So, how can the Business Model Canvas be improved? The Business Model Canvas is being established as a brand. Consequently, it is stuck in its current description of 9 building blocks and non-linear layout. I don't expect any change to be made to the number and description of the building blocks as well as its visual layout. For people, who desire to go beyond what the Business Model Canvas offers, there is the "Business DNA Model." The Business DNA Model, which is my invention and based on 20 years of post-doctoral research, takes a broader approach to business modeling. The Business DNA Model eliminates all of the above shortcomings of the Business Model Canvas.

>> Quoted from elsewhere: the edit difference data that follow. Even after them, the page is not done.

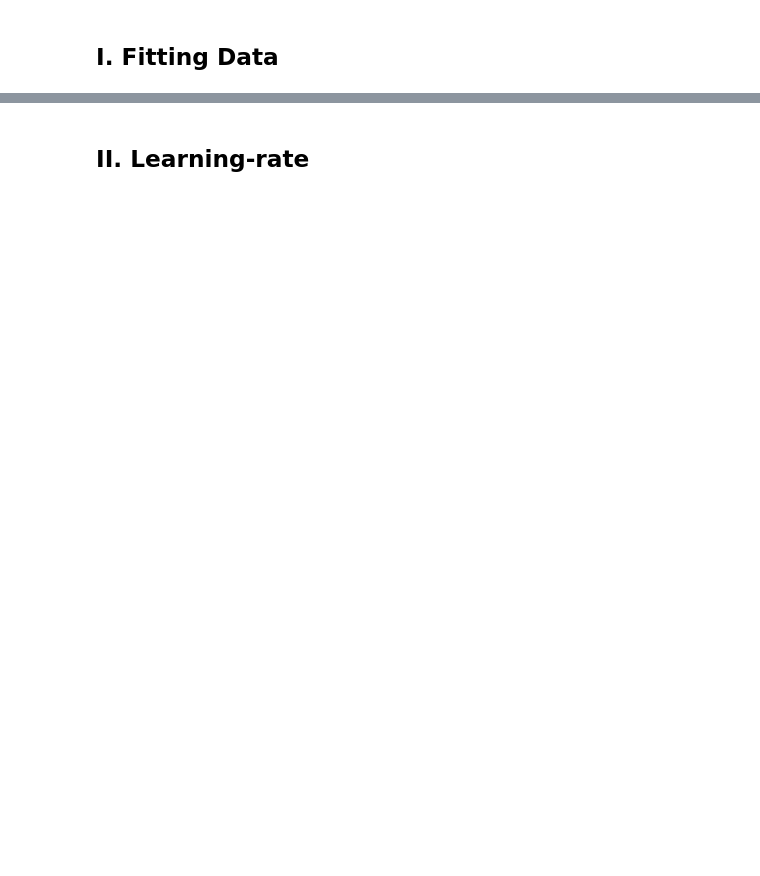
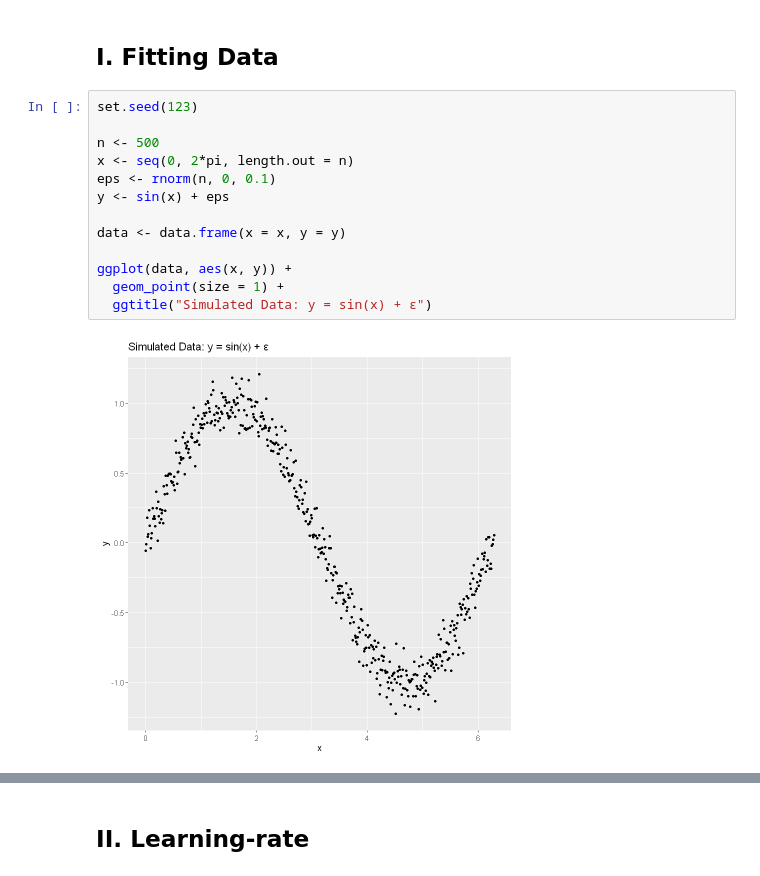
Before and after one commit to gsaco/DML_NN, a Jupyter notebook: R4.ipynb, the cells around one changed output, grey strips where cells are left out. Cells and saved outputs as stored; diff of their text form; blank space fills up the shorter version.

```diff
--- a/R4.ipynb
+++ b/R4.ipynb
@@ -5,2 +26,17 @@
 # %% [markdown]
 ## I. Fitting Data
+# %%
+set.seed(123)
+
+n <- 500
+x <- seq(0, 2*pi, length.out = n)
+eps <- rnorm(n, 0, 0.1)
+y <- sin(x) + eps
+
+data <- data.frame(x = x, y = y)
+
+ggplot(data, aes(x, y)) +
+  geom_point(size = 1) +
+  ggtitle("Simulated Data: y = sin(x) + ε")
+# %% [output]
+[figure, added]
```
Also changed, not shown: parts of 8 cells of this notebook.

A unique aspect of the Business DNA Model is that it provides a common language and dashboard for all tools of Strategic Management including the Business Model Canvas. Tools such as the Balanced Scorecard, Strategy Map, Value Chain, and Five Forces as well as the Business Model Canvas can directly be translated to the universal framework of the Business DNA Model. Conseqently, one can apply the existing body of knowledge in Strategic Management and related disciplines such as Living System Theory to deeply understanding, improving, and innovating on a documented business model. The operational framework of the Business DNA Model is Business Model Project Management (BMPM).
For more details on the Business DNA Model as well as Business Model Project Management (BMPM), see the presentation below.
As the presentation features the business model of Apple's iPod, which is also in the format of a Business Model Canvas in the book, "Business Model Generation," similarities and differences can be observed between the tools of the Business DNA Model and the Business Model Canvas. I may be biased, but I consider the Business DNA Model vastly superior to the Business Model Canvas. What do you think?
I look forward to hearing your feedback.
Dear Rod, thanks for your extensive reply. It seems that you are even substantially more critical towards the canvas than I am. We share some criticisms, especially regarding your point 1 (primarily its narrow definition of value - which applies to much of the strategy literature anyway) .
I am not sure whether I agree with your second point - my experience is that the graphical layout is one of its strengths and reasons for its success (besides of extensive and smart marketing), but of course improvements are possible. A side-by-side test of the various layouts would be useful here.
Regarding complementarity to other strategy tools, I don't think there is a particular reason to assume that all should be complementary. In fact, I think there is probably too much complementarity and similarity in current strategy tools - with the risk of becoming a dogma, as if strategy is what these tools reflect. For the sake of stimulating debate, I would even like to see tools that are incommensurable with the existing ones - I am primarily taking an academic perspective here. My additional critique to the canvas could perhaps even be that it is too similar to existing tools in its underlying assumptions (money making as the ultimate goal) and resulting elements to pay attention to (resources, customers, revenues, costs, ...).
Thanks for sharing your alternative 'Business DNA Model' and I am looking forward to the opinion of others.